The Mozilla Foundation, best known for its Firefox internet browser, calls modern cars a privacy “nightmare” and found that the world’s most popular car brands frequently sell data to private interests, and customers can do little about it.
The group found that none of the 25 car brands surveyed met the foundation’s privacy standards. According to the study, no other product group has received such poor marks.
“While we worried that our doorbells and watches that connect to the internet might be spying on us,” the study reads, “car brands quietly entered the data business by turning their vehicles into powerful data-gobbling machines.”
Out of the brands surveyed, 84% share driver data with private interests and data brokers, with 76% confirming they sold the data. Most car brands also said they share private driver information with law enforcement and government agencies upon request.
Most drivers can’t do anything about it, with only 8% of brands giving users an option to limit what the company can do with their data. Only the French car brands Dacia and Renault were found to let users delete their data.
The study singled out electric vehicle maker Tesla as the worst offender. The high-tech automaker often touts its cars’ new features like self-driving and entertainment software. The company also records a massive amount of data on customers and has covert cameras and sensors that record the interior and exterior of the vehicle.

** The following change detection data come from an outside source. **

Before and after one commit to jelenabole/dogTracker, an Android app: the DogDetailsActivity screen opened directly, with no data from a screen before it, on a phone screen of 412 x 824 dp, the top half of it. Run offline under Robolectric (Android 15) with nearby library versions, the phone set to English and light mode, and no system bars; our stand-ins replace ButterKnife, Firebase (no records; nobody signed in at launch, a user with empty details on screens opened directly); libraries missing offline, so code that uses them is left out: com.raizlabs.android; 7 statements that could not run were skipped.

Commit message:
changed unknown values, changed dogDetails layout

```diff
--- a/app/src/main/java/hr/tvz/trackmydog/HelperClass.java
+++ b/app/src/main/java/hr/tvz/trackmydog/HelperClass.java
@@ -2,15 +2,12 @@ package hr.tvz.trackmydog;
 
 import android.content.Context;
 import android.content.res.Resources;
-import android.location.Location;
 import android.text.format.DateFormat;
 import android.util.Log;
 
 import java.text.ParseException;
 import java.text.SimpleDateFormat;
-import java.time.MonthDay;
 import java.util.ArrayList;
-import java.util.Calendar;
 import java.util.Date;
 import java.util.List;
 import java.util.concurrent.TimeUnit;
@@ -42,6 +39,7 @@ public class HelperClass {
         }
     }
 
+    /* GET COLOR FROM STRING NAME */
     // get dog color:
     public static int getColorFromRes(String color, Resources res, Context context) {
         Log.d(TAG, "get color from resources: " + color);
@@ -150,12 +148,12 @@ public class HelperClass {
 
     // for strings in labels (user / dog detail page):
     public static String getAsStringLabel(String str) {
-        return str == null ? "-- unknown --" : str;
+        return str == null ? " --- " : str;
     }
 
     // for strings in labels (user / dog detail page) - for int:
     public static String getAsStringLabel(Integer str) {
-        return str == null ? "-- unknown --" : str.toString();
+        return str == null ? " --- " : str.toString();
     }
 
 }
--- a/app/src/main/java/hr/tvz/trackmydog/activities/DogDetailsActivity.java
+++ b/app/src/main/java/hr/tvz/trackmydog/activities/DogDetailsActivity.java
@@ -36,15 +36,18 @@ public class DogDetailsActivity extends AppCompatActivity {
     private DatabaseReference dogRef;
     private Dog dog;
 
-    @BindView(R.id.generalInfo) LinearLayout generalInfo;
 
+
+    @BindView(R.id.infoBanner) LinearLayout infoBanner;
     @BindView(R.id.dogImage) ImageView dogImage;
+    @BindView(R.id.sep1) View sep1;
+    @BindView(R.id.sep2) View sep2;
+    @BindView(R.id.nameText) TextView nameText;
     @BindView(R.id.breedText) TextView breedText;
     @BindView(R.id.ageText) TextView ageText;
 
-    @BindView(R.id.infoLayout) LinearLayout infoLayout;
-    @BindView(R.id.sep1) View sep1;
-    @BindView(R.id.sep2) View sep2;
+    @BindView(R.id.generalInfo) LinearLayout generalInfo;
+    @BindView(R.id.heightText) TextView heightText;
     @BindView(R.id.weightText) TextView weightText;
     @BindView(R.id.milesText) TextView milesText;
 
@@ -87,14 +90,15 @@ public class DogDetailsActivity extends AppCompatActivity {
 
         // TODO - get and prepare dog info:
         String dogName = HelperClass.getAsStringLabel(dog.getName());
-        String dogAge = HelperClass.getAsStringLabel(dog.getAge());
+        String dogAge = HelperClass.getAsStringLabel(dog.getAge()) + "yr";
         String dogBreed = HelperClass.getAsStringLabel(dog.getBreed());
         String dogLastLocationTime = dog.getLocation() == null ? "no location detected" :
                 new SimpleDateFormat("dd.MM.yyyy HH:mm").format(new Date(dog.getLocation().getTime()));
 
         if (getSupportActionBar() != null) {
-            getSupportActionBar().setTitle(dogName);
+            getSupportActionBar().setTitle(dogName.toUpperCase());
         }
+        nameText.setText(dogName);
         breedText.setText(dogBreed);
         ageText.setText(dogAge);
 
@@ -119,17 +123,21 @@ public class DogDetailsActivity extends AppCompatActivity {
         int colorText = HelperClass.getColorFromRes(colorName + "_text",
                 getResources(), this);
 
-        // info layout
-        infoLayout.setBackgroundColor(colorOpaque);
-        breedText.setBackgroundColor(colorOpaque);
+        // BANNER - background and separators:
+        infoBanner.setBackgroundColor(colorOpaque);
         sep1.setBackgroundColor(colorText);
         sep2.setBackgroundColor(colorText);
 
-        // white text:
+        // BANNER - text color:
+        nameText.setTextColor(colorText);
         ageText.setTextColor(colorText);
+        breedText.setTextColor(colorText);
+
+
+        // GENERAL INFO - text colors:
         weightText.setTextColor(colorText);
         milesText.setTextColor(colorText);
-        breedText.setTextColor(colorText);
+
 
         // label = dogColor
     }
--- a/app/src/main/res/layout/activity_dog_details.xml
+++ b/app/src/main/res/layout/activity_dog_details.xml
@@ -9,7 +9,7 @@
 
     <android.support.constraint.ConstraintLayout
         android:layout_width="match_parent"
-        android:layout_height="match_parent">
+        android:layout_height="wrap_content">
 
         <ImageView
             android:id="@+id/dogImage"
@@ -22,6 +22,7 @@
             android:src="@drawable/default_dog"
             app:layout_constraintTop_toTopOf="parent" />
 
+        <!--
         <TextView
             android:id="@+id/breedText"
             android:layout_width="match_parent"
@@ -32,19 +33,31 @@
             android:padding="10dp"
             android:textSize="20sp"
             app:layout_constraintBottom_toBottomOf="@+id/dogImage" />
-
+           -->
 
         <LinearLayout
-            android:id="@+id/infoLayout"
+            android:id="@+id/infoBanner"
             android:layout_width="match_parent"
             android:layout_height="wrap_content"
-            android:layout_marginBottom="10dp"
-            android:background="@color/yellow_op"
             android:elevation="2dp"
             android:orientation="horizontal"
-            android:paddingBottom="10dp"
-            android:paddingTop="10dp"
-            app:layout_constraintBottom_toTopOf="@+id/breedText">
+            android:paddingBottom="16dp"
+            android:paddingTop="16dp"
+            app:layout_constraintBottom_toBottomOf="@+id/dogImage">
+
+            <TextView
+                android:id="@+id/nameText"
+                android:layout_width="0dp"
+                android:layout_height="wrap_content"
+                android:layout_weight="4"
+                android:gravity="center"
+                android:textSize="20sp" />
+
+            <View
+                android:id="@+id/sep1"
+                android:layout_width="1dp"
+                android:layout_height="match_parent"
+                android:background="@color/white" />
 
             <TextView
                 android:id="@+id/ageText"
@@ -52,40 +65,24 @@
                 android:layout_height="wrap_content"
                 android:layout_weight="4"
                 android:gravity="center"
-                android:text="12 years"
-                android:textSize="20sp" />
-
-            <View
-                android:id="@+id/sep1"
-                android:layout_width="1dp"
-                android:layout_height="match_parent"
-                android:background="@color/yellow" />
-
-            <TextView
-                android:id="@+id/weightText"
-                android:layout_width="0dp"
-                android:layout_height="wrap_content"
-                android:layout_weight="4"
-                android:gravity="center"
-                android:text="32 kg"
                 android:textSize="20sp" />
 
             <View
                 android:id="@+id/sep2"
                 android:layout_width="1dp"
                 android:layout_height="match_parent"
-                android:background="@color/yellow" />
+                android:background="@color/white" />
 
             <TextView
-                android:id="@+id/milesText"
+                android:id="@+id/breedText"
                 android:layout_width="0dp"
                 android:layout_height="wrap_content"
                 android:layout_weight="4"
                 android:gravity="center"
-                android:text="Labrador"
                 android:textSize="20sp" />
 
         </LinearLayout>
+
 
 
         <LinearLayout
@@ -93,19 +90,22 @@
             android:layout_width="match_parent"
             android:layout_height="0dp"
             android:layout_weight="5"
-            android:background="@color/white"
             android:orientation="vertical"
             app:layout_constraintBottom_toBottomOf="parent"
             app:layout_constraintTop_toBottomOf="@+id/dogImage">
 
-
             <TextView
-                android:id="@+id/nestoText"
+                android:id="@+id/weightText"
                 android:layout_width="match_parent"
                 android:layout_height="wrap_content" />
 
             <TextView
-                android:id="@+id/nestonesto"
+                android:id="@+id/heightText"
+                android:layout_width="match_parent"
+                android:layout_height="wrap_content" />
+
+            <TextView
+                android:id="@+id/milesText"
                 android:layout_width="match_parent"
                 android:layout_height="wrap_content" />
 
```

China, understanding the breadth of data the cars can gather, has started banning Teslas from certain areas where security concerns may arise. Recently, Teslas were banned from a Chinese airport and an entire area of a city over security concerns.